Pet owners are as susceptible as anyone to misconceptions about a dog or cat’s adaptability to cold winter weather. People who leave their pet out in freezing temperatures for extended periods mistakenly
believe that their thick coat of fur is enough to see them through the coldest weather.
Actually, dogs and cats are as prone to the dangers of exposure as humans and, as a rule, should be treated the same. Trust your instincts and your familiarity with your furry friend when it’s dangerously cold. If he’s shivering, you should bring your furry friend inside right away. If the thermostat dips below freezing, or if it’s snowing or sleeting, use common sense and keep your pet dry and warm. Be prepared by protecting your pet from the elements when your dog goes outside to relieve itself, or when the two of you go for a walk. After all, your dog or cat is a member of the family.
Use common sense when it comes to the outdoors during winter. In general, the less time your dog spends out in the cold, the better. Bear in mind that frostbite and hypothermia are as dangerous to animals as they are to humans and it doesn’t take long for the effects to show, especially in cold climates. Taking your dog out for some playtime in the yard or a stroll around the neighborhood is different from leaving him chained up out back when the wind chill dips into the single digits. Here’s a good rule of thumb: When you get too cold, assume your pet is, too.
Elder pet care
Older dogs and cats need special care during the winter. Cats and dogs have higher resting body temps and need a blanket in their bed during colder months. Also, dress your dog in a sweater when taking your best friend to potty outside.
Dry doggie skin
Pets are affected by dry, winter air just as people are. Dry skin can become a real problem for a dog if left untreated. Your pet’s skin needs regular moisturizing under such circumstances. Use a moisturizer that’s predominantly composed of natural ingredients, such as coconut oil and be sure to apply it on a regular basis to prevent flaking and irritation. Don’t forget to moisturize the paws as well, which can be aggravated by exposure to snow, ice and salt. Be sure to wipe off your dog’s paws after every walk. If dryness and cracking persist, consider getting dog booties.

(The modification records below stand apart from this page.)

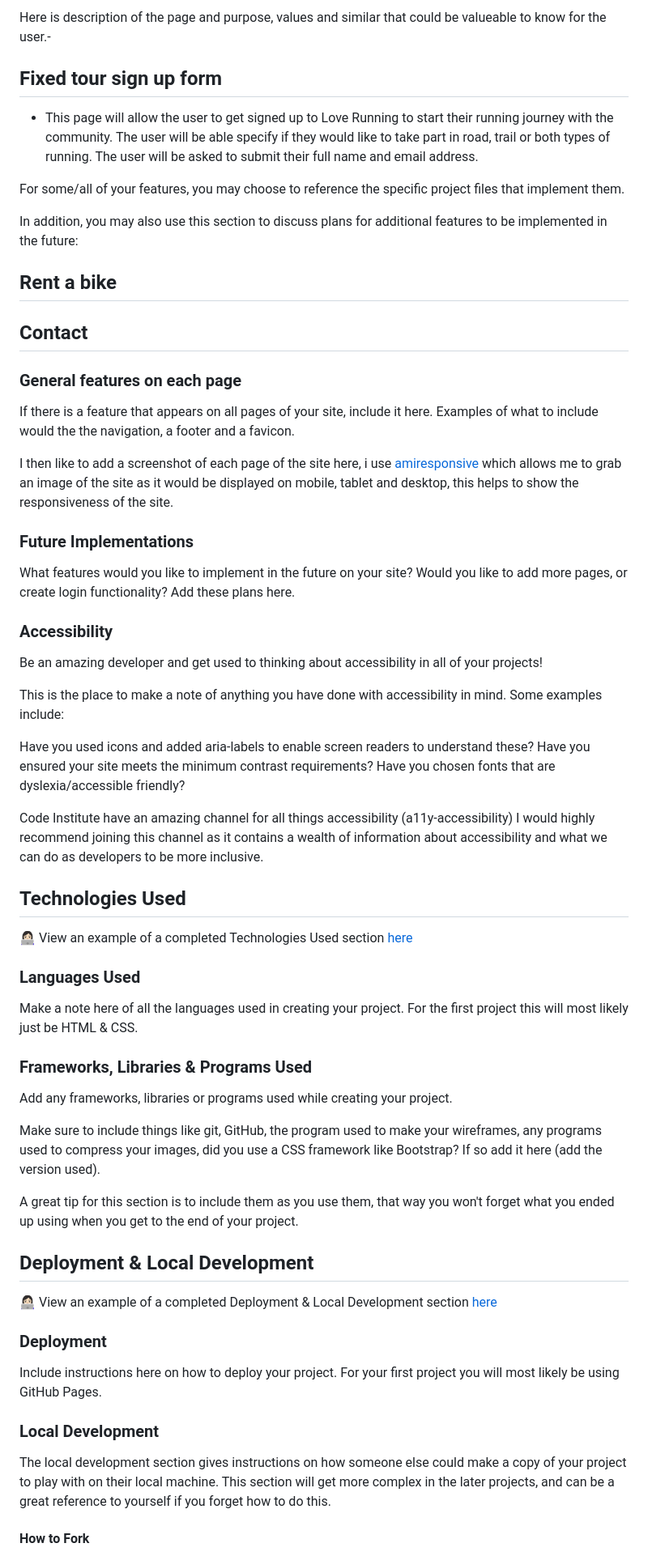
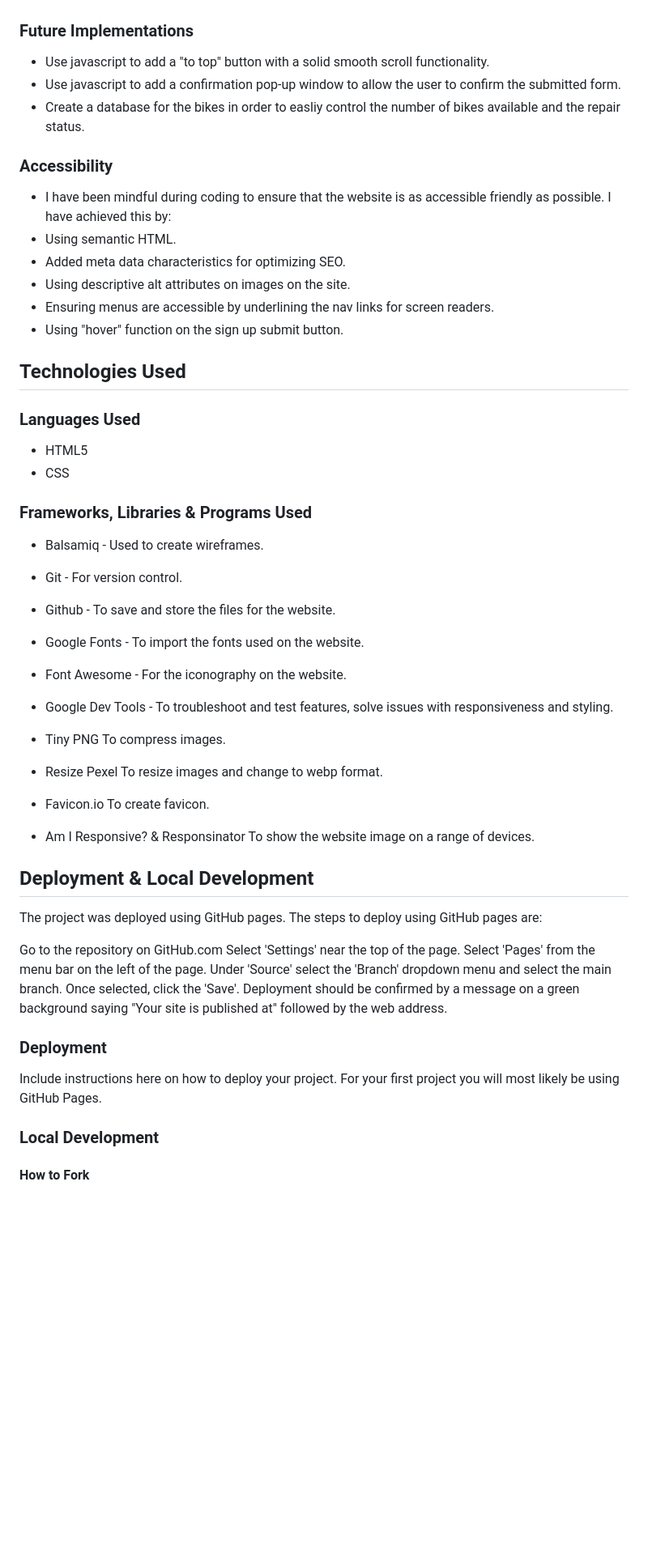
Before and after one commit to BjornL1/cycling-gothenburg, a Markdown page: README.md, the part around the change printed below. Shown: that part at 81% size. Drawn GitHub-style; blank space fills up the shorter version.

Commit message:
Readmy update and ready for review, version to be reviewed by mentor

```diff
--- a/README.md
+++ b/README.md
@@ -234,71 +136,51 @@ This section can be used to explain what pages your site is made up of.
-Here is description of the page and purpose, values and similar that could be valueable to know for the user.-
-
-## Fixed tour sign up form
-
-- This page will allow the user to get signed up to Love Running to start their running journey with the community. The user will be able specify if they would like to take part in road, trail or both types of running. The user will be asked to submit their full name and email address.
-
-For some/all of your features, you may choose to reference the specific project files that implement them.
-
-In addition, you may also use this section to discuss plans for additional features to be implemented in the future:
-
-## Rent a bike
-
-## Contact
-
-
-
-
-
-
-
-
-
-
-
-
-
-
-### General features on each page
-
-If there is a feature that appears on all pages of your site, include it here. Examples of what to include would the the navigation, a footer and a favicon.
-
-I then like to add a screenshot of each page of the site here, i use [amiresponsive](https://ui.dev/amiresponsive) which allows me to grab an image of the site as it would be displayed on mobile, tablet and desktop, this helps to show the responsiveness of the site.
-
 ### Future Implementations
-
-What features would you like to implement in the future on your site? Would you like to add more pages, or create login functionality? Add these plans here.
+  - Use javascript to add a "to top" button with a solid smooth scroll functionality.
+  - Use javascript to add a confirmation pop-up window to allow the user to confirm the submitted form.
+  - Create a database for the bikes in order to easliy control the number of bikes available and the repair status.
 
 ### Accessibility
 
-Be an amazing developer and get used to thinking about accessibility in all of your projects!
-
-This is the place to make a note of anything you have done with accessibility in mind. Some examples include:
-
-Have you used icons and added aria-labels to enable screen readers to understand these?
-Have you ensured your site meets the minimum contrast requirements?
-Have you chosen fonts that are dyslexia/accessible friendly?
-
-Code Institute have an amazing channel for all things accessibility (a11y-accessibility) I would highly recommend joining this channel as it contains a wealth of information about accessibility and what we can do as developers to be more inclusive.
+- I have been mindful during coding to ensure that the website is as accessible friendly as possible. I have achieved this by:
+- Using semantic HTML.
+- Added meta data characteristics for optimizing SEO.
+- Using descriptive alt attributes on images on the site.
+- Ensuring menus are accessible by underlining the nav links for screen readers.
+- Using "hover" function on the sign up submit button.
 
 ## Technologies Used
 
-👩🏻‍💻 View an example of a completed Technologies Used section [here](https://github.com/kera-cudmore/Bully-Book-Club#Technologies-Used)
+### Languages Used
+- HTML5
+- CSS
+### Frameworks, Libraries & Programs Used
+- Balsamiq - Used to create wireframes.
+- Git - For version control.
+- Github - To save and store the files for the website.
 
-### Languages Used
+- Google Fonts - To import the fonts used on the website.
 
-Make a note here of all the languages used in creating your project. For the first project this will most likely just be HTML & CSS.
+- Font Awesome - For the iconography on the website.
 
-### Frameworks, Libraries & Programs Used
+- Google Dev Tools - To troubleshoot and test features, solve issues with responsiveness and styling.
 
-Add any frameworks, libraries or programs used while creating your project.
+- Tiny PNG To compress images.
 
-Make sure to include things like git, GitHub, the program used to make your wireframes, any programs used to compress your images, did you use a CSS framework like Bootstrap? If so add it here (add the version used).
+- Resize Pexel To resize images and change to webp format.
 
-A great tip for this section is to include them as you use them, that way you won't forget what you ended up using when you get to the end of your project.
+- Favicon.io To create favicon.
+
+- Am I Responsive? & Responsinator To show the website image on a range of devices.
 
 ## Deployment & Local Development
 
-👩🏻‍💻 View an example of a completed Deployment & Local Development section [here](https://github.com/kera-cudmore/TheQuizArms#Deployment)
+The project was deployed using GitHub pages. The steps to deploy using GitHub pages are:
+
+Go to the repository on GitHub.com
+Select 'Settings' near the top of the page.
+Select 'Pages' from the menu bar on the left of the page.
+Under 'Source' select the 'Branch' dropdown menu and select the main branch.
+Once selected, click the 'Save'.
+Deployment should be confirmed by a message on a green background saying "Your site is published at" followed by the web address.
 
 ### Deployment
 
@@ -306,7 +188,5 @@ Include instructions here on how to deploy your project. For your first project
 
 ### Local Development
 
-The local development section gives instructions on how someone else could make a copy of your project to play with on their local machine. This section will get more complex in the later projects, and can be a great reference to yourself if you forget how to do this.
-
 #### How to Fork
 
```
Also changed, not shown: other parts of README.md (+84 -183 lines), lighthouse_result.png (added), wireframe_desktop.png (added), wireframe_mobile.png (added), 1 other file.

Antifreeze is a common hazard during the winter months, especially when it leaks onto the driveway or garage floor. Antifreeze tastes sweet to dogs and cats, but it’s a dangerous poison that harms as many as 90,000 animals every year. Keep an eye on your pet when it’s outside and don’t let your four-legged animal run around unsupervised. And don’t forget that chocolate is also toxic to dogs, so be careful to keep those leftover goodies from Christmas and Valentine’s Day put safely away and out of reach.
Snow and ice mishaps
When you’re removing snow from your driveway and sidewalks, be careful not to pile it up against a fence your dog may be able to climb or jump over. Falling ice and snow can also be dangerous to your pet, so make sure to knock down any hanging icicle and try to keep the roof clear of a large build-ups of snow, which become heavy as it begins to melt and slide off. If you and your pooch like to go for walks in the woods and fields, beware of ice-covered ponds or streams. Ice that looks plenty thick may be dangerously thin in spots and may easily give way under your weight.
Treat your dog as you would any other member of your family this winter. Keep him safe and warm and watch for symptoms of dry skin or hypothermia. A little extra care can head off an unpleasant outcome of exposure to the cold.
Courtesy of Pixabay.com.